The following review contains some spoilers, especially relevant to the first book of the series, Freedom’s Fate. This review has been previously published on Steemit around two months ago, and have recently realised that I have not published it here.
Beyond Freedom is the second book in a series, a sequel to the sci-fi novel Freedom’s Fate (click to read my review). The remaining crew of the ship Freedom have landed onto a moon, and they have to try and make it habitable for them. This includes finding edible food and drinks, as they have finite supplies that they brought with them. Upon exploring for resources, they meet indigenous creatures, without any knowledge of these species. An interesting adventure lies ahead.
I gave this book a rating of 4/5 stars. I loved reading it, and was a great follow-up to Freedom’s Fate, but it had a very few shortcomings.
The sci-fi setting is interesting, although there is a huge change between the first and second book. Whereas I was used to a structured interstellar ship, now, we find ourselves into an unknown, habitable moon, with almost no knowledge of it and its inhabitants. From a writing perspective, the writer is not limited to anything; flora, fauna, completely new ecosystem. At first I thought it was going to be a predictable story line, but it soon picked up and went into something unexpected. I really enjoyed the story, and although I felt the author was risking going into cliché plots, she did not. Yes, there are certain events that occur that seem to be “too perfect”, but sometimes these are just illusions.
We are already accustomed to most characters by the end of the first book, although some characters become more prominent in this one. I think there was a good variety of characters. I had loved the depth of personalities in the first book, and one of my favourite relationships was that between Bao and Callie. Their relationship was authentic and it was lovely to have that depth of character relationship that was not tied within the plot itself. On the other hand, I did find Callie’s constant worries about herself and Anna to be a little frustrating. This was quite a relevant theme in the first book, although it seems to be a little out of place at times.
Back to the array of personalities, Shauna’s hot-headed and impulsiveness counterbalanced Callie’s personality well. These are small things which I enjoy; diversity done well and feels authentic. Especially as the context had changed drastically, each person depends on one another more. A community always depends on teamwork, but when it becomes to a smaller community, teamwork is that much more essential to the function of the community. Thus, the mix of personalities makes the tasks of teamwork interesting, especially for a leader who needs everyone to be on board.

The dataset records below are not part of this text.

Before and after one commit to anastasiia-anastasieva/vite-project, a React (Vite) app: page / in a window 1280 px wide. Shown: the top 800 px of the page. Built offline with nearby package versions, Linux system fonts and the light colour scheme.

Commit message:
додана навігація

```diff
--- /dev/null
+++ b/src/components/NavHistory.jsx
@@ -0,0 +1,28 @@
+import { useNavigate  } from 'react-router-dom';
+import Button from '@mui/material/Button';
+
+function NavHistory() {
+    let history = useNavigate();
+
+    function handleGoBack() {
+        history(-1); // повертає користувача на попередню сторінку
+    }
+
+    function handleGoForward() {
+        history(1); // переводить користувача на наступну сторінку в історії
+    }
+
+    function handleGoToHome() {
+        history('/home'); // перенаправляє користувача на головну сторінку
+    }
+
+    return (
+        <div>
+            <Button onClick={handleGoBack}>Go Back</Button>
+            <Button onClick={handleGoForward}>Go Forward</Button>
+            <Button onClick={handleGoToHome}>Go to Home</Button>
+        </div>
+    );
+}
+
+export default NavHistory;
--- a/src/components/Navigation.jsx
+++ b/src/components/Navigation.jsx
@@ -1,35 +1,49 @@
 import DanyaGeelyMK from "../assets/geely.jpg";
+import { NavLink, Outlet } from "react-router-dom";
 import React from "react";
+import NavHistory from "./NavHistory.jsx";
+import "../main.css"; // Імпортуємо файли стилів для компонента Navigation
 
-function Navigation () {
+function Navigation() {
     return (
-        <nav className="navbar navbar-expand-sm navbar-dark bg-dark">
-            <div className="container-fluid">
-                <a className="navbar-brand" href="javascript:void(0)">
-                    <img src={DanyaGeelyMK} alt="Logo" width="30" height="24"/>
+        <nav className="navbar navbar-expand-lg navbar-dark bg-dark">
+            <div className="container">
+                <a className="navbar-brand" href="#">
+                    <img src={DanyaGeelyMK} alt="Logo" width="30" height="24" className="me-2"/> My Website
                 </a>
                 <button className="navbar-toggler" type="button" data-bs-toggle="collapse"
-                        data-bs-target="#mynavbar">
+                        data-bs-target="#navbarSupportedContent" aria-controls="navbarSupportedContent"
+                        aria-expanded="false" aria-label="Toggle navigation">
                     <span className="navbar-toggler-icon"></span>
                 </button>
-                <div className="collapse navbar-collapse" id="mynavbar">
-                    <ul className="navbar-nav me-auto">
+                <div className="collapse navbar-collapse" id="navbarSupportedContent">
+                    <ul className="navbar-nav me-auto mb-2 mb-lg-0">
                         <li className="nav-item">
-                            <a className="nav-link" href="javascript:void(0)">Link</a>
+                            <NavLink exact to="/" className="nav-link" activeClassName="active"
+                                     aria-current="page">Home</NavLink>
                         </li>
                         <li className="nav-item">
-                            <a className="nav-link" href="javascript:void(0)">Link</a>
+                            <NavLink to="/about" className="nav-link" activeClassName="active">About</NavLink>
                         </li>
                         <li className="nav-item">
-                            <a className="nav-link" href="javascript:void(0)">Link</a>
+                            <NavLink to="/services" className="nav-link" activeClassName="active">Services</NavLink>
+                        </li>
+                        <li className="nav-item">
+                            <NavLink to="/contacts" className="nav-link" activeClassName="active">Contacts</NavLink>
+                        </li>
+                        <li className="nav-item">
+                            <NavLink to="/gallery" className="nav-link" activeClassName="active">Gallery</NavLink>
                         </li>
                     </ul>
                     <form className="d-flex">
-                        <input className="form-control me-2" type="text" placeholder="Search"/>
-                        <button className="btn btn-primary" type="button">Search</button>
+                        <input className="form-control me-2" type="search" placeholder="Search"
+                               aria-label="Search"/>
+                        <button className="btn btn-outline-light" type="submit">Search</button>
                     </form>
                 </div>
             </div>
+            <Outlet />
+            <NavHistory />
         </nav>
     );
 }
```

This was a point I had done in my review for the first book as well. I find that the book can be interpreted in a critical way to modern society. This, more than anything, might be attributed to me and the way I read things, so it might not be the same for other readers, and might have not been the author’s scope.
So, apart from the main group, in the story (without giving too much), we encounter societies of other species. In a way, they can be paralleled to types of communities or societies, and I find fictional settings to relate in such way. For instance, religion has been predominant throughout human history. Having said that, it appears in many shapes and forms, and although the word ‘religion’ may signify a meaning, you will have no idea on how these species act or behave. In a way, the rituals were somewhat parallel to human forms of ritual. It worked well to give an identity and volume to the particular species, but at the same time failed my expectations of unlimited imagination and possibilities. We often say that history repeats itself; and this made me wonder whether there is a pattern that is repeatable across species, planets, universes, or whatever.
I hope to have reviewed the book well, although my tired mental activity might have impaired me in writing coherently while capturing the essence of the book. I am in love with this series, and this book was a great sequel. Two weeks ago, I let the author know some of my opinions about the book, and I am positive that some of the minor stuff might have been edited and improved by now or soon. That kind of author only makes me love their work more; because they are open to feedback and care about us readers. I would suggest that you go read the first book, and if you love that, it’s a no-brainer to read Beyond Freedom as well.